Child labour, or child labor, refers to the employment of children at regular and sustained labour. This practice is considered exploitative by many international organizations and is illegal in many countries. Child labour was utilized to varying extents through most of history, but entered public dispute with the advent of universal schooling, with changes in working conditions during the industrial revolution, and with the emergence of the concepts of workers ' and children 's rights.
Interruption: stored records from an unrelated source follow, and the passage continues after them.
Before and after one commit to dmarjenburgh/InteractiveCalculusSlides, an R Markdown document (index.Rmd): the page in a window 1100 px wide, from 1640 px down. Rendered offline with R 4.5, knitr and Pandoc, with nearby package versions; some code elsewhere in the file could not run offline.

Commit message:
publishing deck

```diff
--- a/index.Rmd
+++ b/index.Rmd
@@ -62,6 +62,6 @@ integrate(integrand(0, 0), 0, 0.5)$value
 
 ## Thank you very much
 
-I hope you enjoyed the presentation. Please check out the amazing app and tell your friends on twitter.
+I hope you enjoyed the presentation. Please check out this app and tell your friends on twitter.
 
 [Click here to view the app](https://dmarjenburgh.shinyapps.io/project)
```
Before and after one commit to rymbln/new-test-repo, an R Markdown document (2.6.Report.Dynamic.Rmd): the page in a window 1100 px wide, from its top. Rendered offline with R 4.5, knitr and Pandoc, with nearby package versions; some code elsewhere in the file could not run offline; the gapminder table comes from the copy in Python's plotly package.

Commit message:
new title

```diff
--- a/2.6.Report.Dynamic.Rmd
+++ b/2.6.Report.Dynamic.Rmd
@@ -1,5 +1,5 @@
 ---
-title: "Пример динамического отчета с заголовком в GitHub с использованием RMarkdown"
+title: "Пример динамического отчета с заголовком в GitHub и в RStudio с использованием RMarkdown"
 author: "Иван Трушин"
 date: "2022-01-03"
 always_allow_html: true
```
In many developed countries, it is considered inappropriate or exploitative if a child below a certain age works (excluding household chores or school-related work). An employer is usually not permitted to hire a child below a certain minimum age. This minimum age depends on the country and the type of work involved. States ratifying the Minimum Age Convention adopted by the International Labour Organization in 1973, have adopted minimum ages varying from 14 to 16. Child labor laws in the United States set the minimum age to work in an establishment without restrictions and without parents ' consent at age 16.